This is likely because Twitter has a history of committing to being more transparent.
Like in 2015, when Dorsey apologized to developers for Twitter’s past restrictions of third-party apps and pledged to be more transparent.
Similar to the kind of transparency the company promised in 2015 when Twitter began making federal campaign contributions.
Transparency, you see, is part of Twitter’s 10-year plan.
But Twitter is committed to openness and clarity. Pledging a commitment to transparency is one of the things Twitter does best.
Perhaps that’s because the company has been doing it since 2008.
Hmmmm… Was Twitter committed to “transparency” when it refused to clarify its stance toward president Donald Trump’s tweets about North Korea, which the DNK said it viewed as an “act of war?”
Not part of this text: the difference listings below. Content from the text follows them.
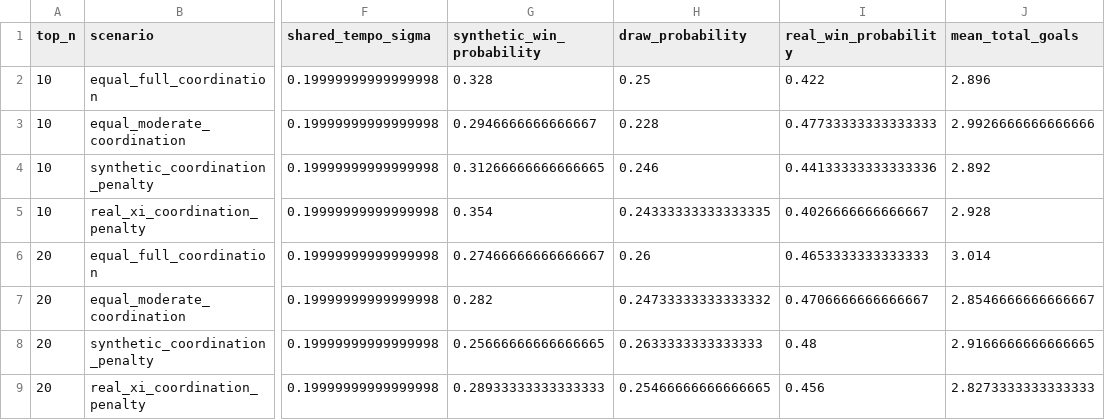
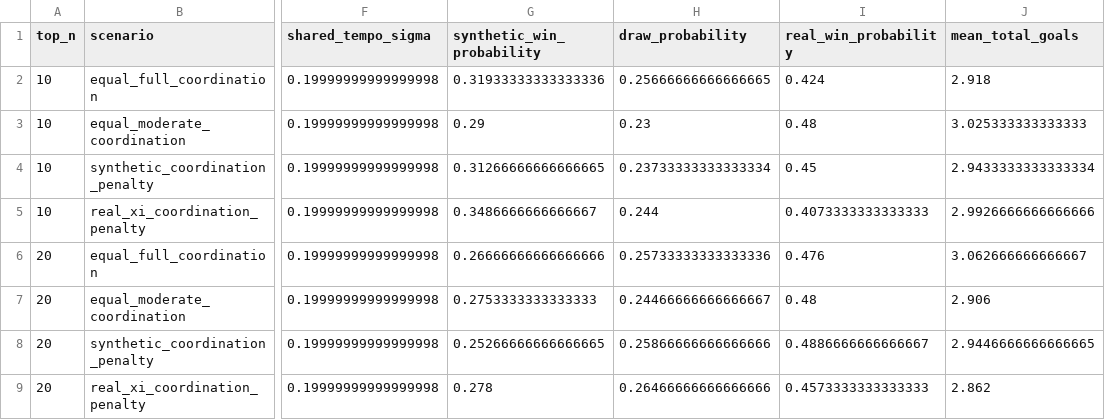
Before and after one commit to ViniciusCovas/synthetic-xi-2026, a CSV file: data/validation/topn_chemistry_sensitivity.csv, drawn as a sheet; only a part is shown, gaps mark what is left out; the diff covers the shown part only; the diff names each change by its address in the sheet, - before the commit and + after, or states it on an @@ line.

```diff
--- a/data/validation/topn_chemistry_sensitivity.csv
+++ b/data/validation/topn_chemistry_sensitivity.csv
-G2 (synthetic_win_probability): 0.328
+G2 (synthetic_win_probability): 0.31933333333333336
-H2 (draw_probability): 0.25
+H2 (draw_probability): 0.25666666666666665
-I2 (real_win_probability): 0.422
+I2 (real_win_probability): 0.424
-J2 (mean_total_goals): 2.896
+J2 (mean_total_goals): 2.918
-G3 (synthetic_win_probability): 0.2946666666666667
+G3 (synthetic_win_probability): 0.29
-H3 (draw_probability): 0.228
+H3 (draw_probability): 0.23
-I3 (real_win_probability): 0.47733333333333333
+I3 (real_win_probability): 0.48
-J3 (mean_total_goals): 2.9926666666666666
+J3 (mean_total_goals): 3.025333333333333
-H4 (draw_probability): 0.246
+H4 (draw_probability): 0.23733333333333334
-I4 (real_win_probability): 0.44133333333333336
+I4 (real_win_probability): 0.45
-J4 (mean_total_goals): 2.892
+J4 (mean_total_goals): 2.9433333333333334
-G5 (synthetic_win_probability): 0.354
+G5 (synthetic_win_probability): 0.3486666666666667
-H5 (draw_probability): 0.24333333333333335
+H5 (draw_probability): 0.244
-I5 (real_win_probability): 0.4026666666666667
+I5 (real_win_probability): 0.4073333333333333
-J5 (mean_total_goals): 2.928
+J5 (mean_total_goals): 2.9926666666666666
-G6 (synthetic_win_probability): 0.27466666666666667
+G6 (synthetic_win_probability): 0.26666666666666666
-H6 (draw_probability): 0.26
+H6 (draw_probability): 0.25733333333333336
-I6 (real_win_probability): 0.4653333333333333
+I6 (real_win_probability): 0.476
-J6 (mean_total_goals): 3.014
+J6 (mean_total_goals): 3.062666666666667
-G7 (synthetic_win_probability): 0.282
+G7 (synthetic_win_probability): 0.2753333333333333
-H7 (draw_probability): 0.24733333333333332
+H7 (draw_probability): 0.24466666666666667
-I7 (real_win_probability): 0.4706666666666667
+I7 (real_win_probability): 0.48
-J7 (mean_total_goals): 2.8546666666666667
+J7 (mean_total_goals): 2.906
-G8 (synthetic_win_probability): 0.25666666666666665
+G8 (synthetic_win_probability): 0.25266666666666665
-H8 (draw_probability): 0.2633333333333333
+H8 (draw_probability): 0.25866666666666666
-I8 (real_win_probability): 0.48
+I8 (real_win_probability): 0.4886666666666667
-J8 (mean_total_goals): 2.9166666666666665
+J8 (mean_total_goals): 2.9446666666666665
-G9 (synthetic_win_probability): 0.28933333333333333
+G9 (synthetic_win_probability): 0.278
-H9 (draw_probability): 0.25466666666666665
+H9 (draw_probability): 0.26466666666666666
-I9 (real_win_probability): 0.456
+I9 (real_win_probability): 0.4573333333333333
-J9 (mean_total_goals): 2.8273333333333333
+J9 (mean_total_goals): 2.862
```
Also changed, not shown: 15 edited cells elsewhere in this file, data/simulations/calibrated_v0_3/shared_tempo_tuning.csv, data/validation/topn_roster_sensitivity.csv, 42 other files.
Jeez, people – the new Tupperware corporations don’t respect us enough to even pretend we’re not being played.
Kansas City (WNBTv) – In a little noted action Thursday the city Council voted 12-1 to approve a Kansas City homeowner’s request for a 30-year property tax abatement.
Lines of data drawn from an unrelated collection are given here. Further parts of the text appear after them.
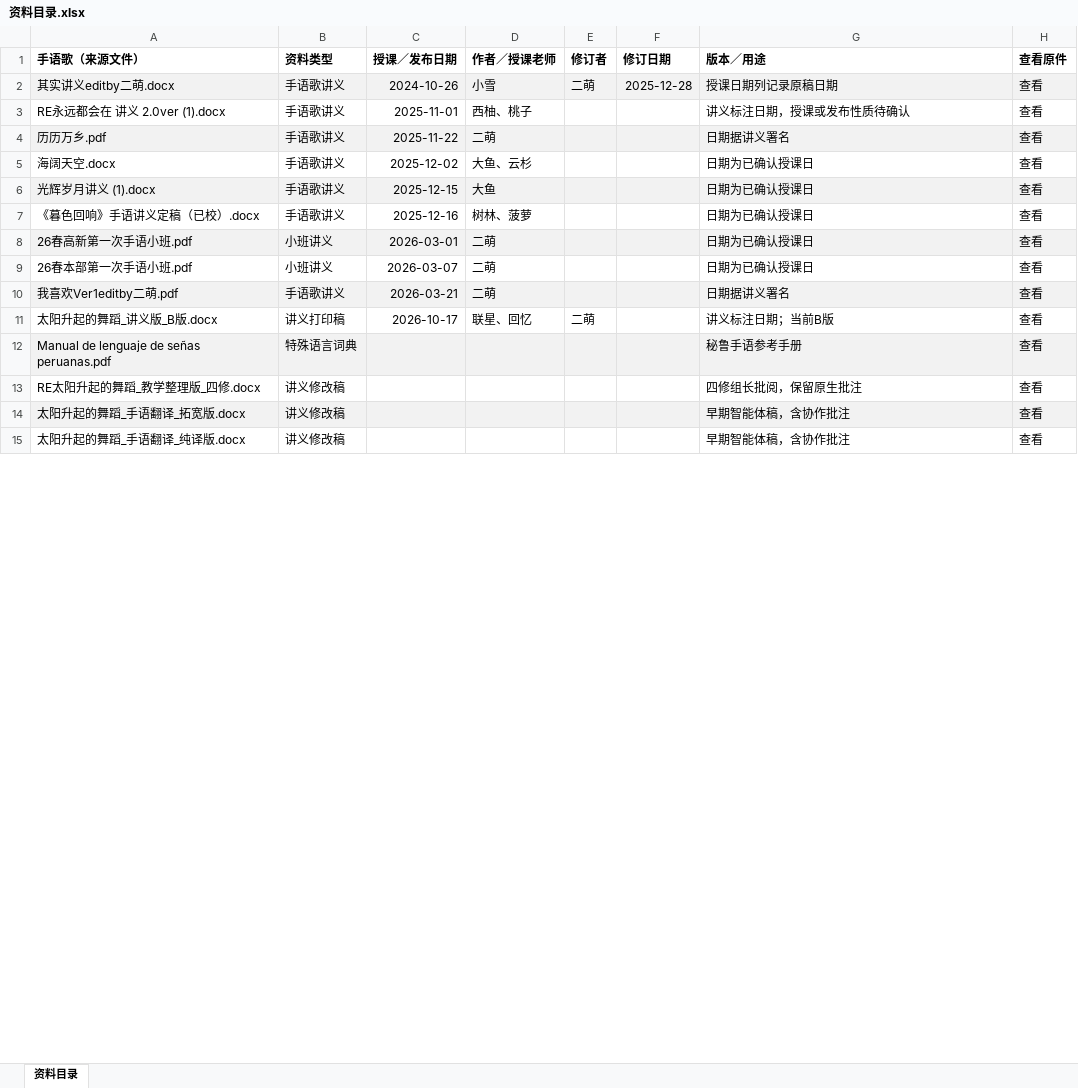
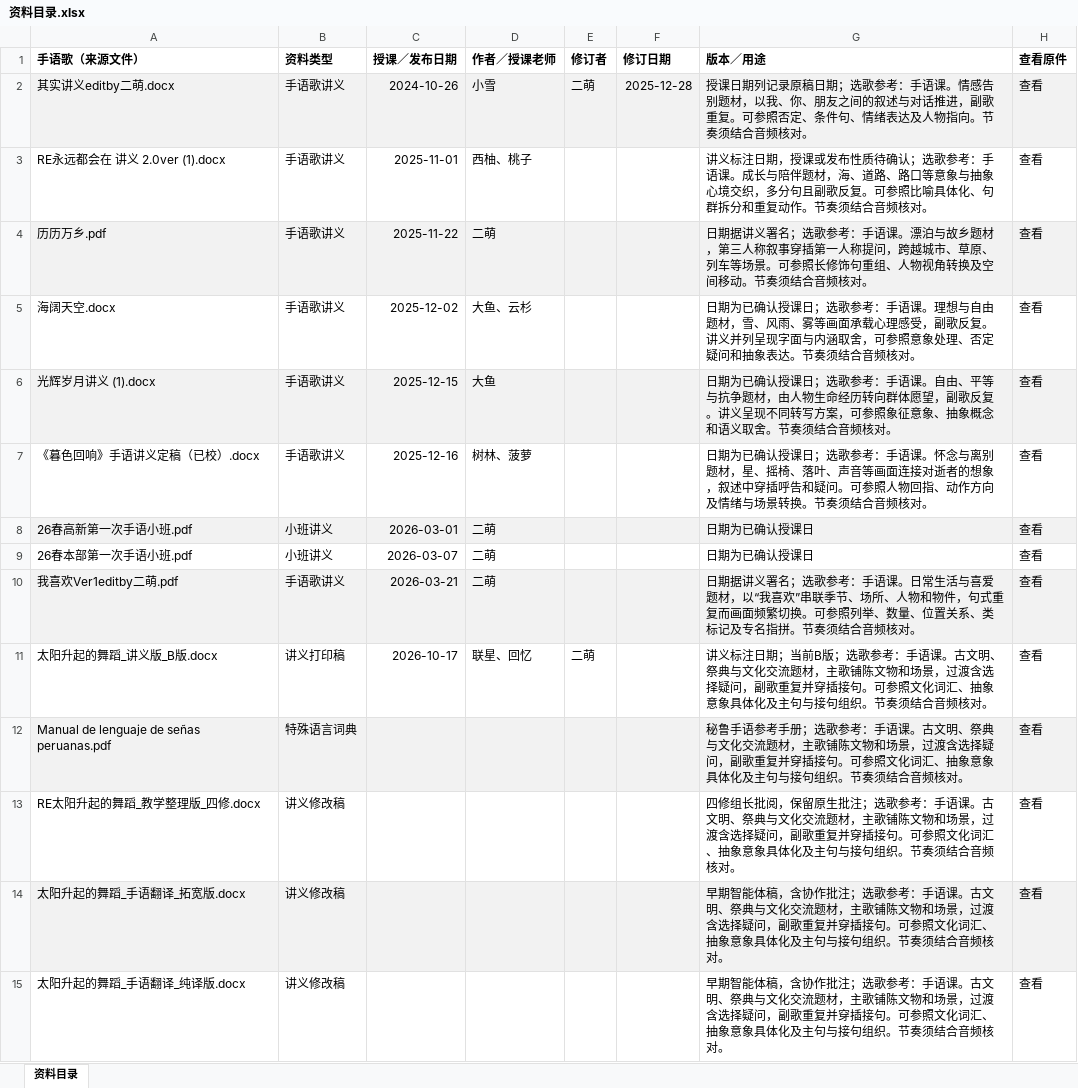
Before and after one commit to LuckytoeUSTC/sign-song-agent, an Excel workbook: 资料/资料目录.xlsx, sheet 资料目录, drawn as a sheet; only a part is shown; values as stored, in another font and other column widths than the file's, no borders; table styles not drawn; the diff covers the shown part only; the diff names each change by its address in the sheet, - before the commit and + after, or states it on an @@ line.

```diff
--- a/资料/资料目录.xlsx (sheet 资料目录)
+++ b/资料/资料目录.xlsx (sheet 资料目录)
-G2 (版本／用途): …原稿日期
+G2 (版本／用途): …原稿日期；选歌参考：手语课。情感告别题材，以我、你、朋友之间的叙述与对话推进，副歌重复。可参照否定、条件句、情绪表达及人物指向。节奏须结合音频核对。
-G3 (版本／用途): …质待确认
+G3 (版本／用途): …质待确认；选歌参考：手语课。成长与陪伴题材，海、道路、路口等意象与抽象心境交织，多分句且副歌反复。可参照比喻具体化、句群拆分和重复动作。节奏须结合音频核对。
-G4 (版本／用途): …讲义署名
+G4 (版本／用途): …讲义署名；选歌参考：手语课。漂泊与故乡题材，第三人称叙事穿插第一人称提问，跨越城市、草原、列车等场景。可参照长修饰句重组、人物视角转换及空间移动。节奏须结合音频核对。
-G5 (版本／用途): …认授课日
+G5 (版本／用途): …认授课日；选歌参考：手语课。理想与自由题材，雪、风雨、雾等画面承载心理感受，副歌反复。讲义并列呈现字面与内涵取舍，可参照意象处理、否定疑问和抽象表达。节奏须结合音频核对。
-G6 (版本／用途): …认授课日
+G6 (版本／用途): …认授课日；选歌参考：手语课。自由、平等与抗争题材，由人物生命经历转向群体愿望，副歌反复。讲义呈现不同转写方案，可参照象征意象、抽象概念和语义取舍。节奏须结合音频核对。
-G7 (版本／用途): …认授课日
+G7 (版本／用途): …认授课日；选歌参考：手语课。怀念与离别题材，星、摇椅、落叶、声音等画面连接对逝者的想象，叙述中穿插呼告和疑问。可参照人物回指、动作方向及情绪与场景转换。节奏须结合音频核对。
-G10 (版本／用途): …讲义署名
+G10 (版本／用途): …讲义署名；选歌参考：手语课。日常生活与喜爱题材，以“我喜欢”串联季节、场所、人物和物件，句式重复而画面频繁切换。可参照列举、数量、位置关系、类标记及专名指拼。节奏须结合音频核对。
-G11 (版本／用途): …当前B版
+G11 (版本／用途): …当前B版；选歌参考：手语课。古文明、祭典与文化交流题材，主歌铺陈文物和场景，过渡含选择疑问，副歌重复并穿插接句。可参照文化词汇、抽象意象具体化及主句与接句组织。节奏须结合音频核对。
-G12 (版本／用途): …参考手册
+G12 (版本／用途): …参考手册；选歌参考：手语课。古文明、祭典与文化交流题材，主歌铺陈文物和场景，过渡含选择疑问，副歌重复并穿插接句。可参照文化词汇、抽象意象具体化及主句与接句组织。节奏须结合音频核对。
-G13 (版本／用途): …原生批注
+G13 (版本／用途): …原生批注；选歌参考：手语课。古文明、祭典与文化交流题材，主歌铺陈文物和场景，过渡含选择疑问，副歌重复并穿插接句。可参照文化词汇、抽象意象具体化及主句与接句组织。节奏须结合音频核对。
-G14:G15 (版本／用途): …协作批注
+G14:G15 (版本／用途): …协作批注；选歌参考：手语课。古文明、祭典与文化交流题材，主歌铺陈文物和场景，过渡含选择疑问，副歌重复并穿插接句。可参照文化词汇、抽象意象具体化及主句与接句组织。节奏须结合音频核对。
```
Also changed, not shown: 17 edited cells elsewhere in this sheet, 2 other files.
Mayor “Sly” James cast the lone ‘nay’ vote.
“This is ridiculous, we don’t give abatements to homeowners. Think of the money the city will lose if we do this for everyone in Kansas City. I just don’t understand the city council.”
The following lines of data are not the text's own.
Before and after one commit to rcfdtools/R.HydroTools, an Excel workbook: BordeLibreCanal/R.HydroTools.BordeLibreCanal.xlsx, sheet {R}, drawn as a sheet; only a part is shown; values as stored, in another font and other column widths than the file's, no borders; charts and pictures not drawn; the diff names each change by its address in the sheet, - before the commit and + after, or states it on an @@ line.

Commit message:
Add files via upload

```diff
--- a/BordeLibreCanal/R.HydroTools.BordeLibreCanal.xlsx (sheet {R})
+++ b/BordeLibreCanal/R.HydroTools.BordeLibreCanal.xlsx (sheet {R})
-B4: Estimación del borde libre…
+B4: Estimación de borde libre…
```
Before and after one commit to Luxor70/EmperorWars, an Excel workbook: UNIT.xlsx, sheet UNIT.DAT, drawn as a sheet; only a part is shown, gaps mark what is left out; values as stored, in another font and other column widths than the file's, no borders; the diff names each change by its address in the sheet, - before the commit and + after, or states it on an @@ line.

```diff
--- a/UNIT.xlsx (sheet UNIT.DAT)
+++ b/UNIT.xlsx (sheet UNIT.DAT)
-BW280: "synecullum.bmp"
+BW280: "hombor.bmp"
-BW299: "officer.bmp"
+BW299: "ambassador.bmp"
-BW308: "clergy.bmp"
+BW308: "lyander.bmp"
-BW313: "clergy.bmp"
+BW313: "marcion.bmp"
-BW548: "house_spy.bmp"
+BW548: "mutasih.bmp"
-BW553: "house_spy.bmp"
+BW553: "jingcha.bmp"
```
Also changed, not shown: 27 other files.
The item had come to the council with a 4-0 committee recommendation for denial two weeks previous but had been set aside so council members could consider a property tax abatement extension for the Kansas City Star’s downtown printing plant. That abatement was also approved at Thursday’s meeting.
In the case of the homeowner’s request Advisory Board Chairman Michael Duffy made the motion to recommend denial, giving two primary reasons.
For one, Duffy said, Chapter 353 abatements were intended to be used as redevelopment incentives, “not as a bailout provision for troubled homeowners.”
In addition, Duffy said, “In fact, both this and the Star’s request appear to be an end run around an adverse county determination of fair market valuation. There is simply no compelling reason to consider either.”
The homeowner’s property assessment would have required annual payments of $4,000, including the PILOTs, to the taxing jurisdictions. In addition any future assessment (for [possibly] being located in the transportation development district helping to finance the city’s new downtown streetcar line) would also be waived.
With their approval the Kansas City Star now stands to save an estimated $2,600,000 per year in tax relief.
One council member, speaking off the record, commented on the decisions.
“We (council members) talked about it and felt that we could easily afford abatements for about another 600 similarly priced homes before we come even close to equaling the Star’s abatement. Think about it; for the average family of 4 that’s 2400 people whose lives could improve each year. Then think on exactly what all Kansas Citians will get with the Star’s abatement… Nothing, that’s what. Not a damned thing. Hell, they’re not even rightly a newspaper any more.”
The council member continued. “Isn’t that what government is supposed do? Make life easier for the average citizen instead of doling out major cash to businesses and corporations that don’t even need it?”
When asked why the city council approved the Star’s request the council member shrugged and rolled their eyes.
“What you askin’ about that for? That’s just business as usual, you know? Ever since Sly come in, that’s how it rolls.”
While the Kansas City Star reported their abatement approval in today’s online edition, calls to publisher Mi-Ai Parrish for comment were not returned.
A phone request for comment from the homeowner, Nick Charalambides, was met at first with silence, then an extended chortle before the connection was cut.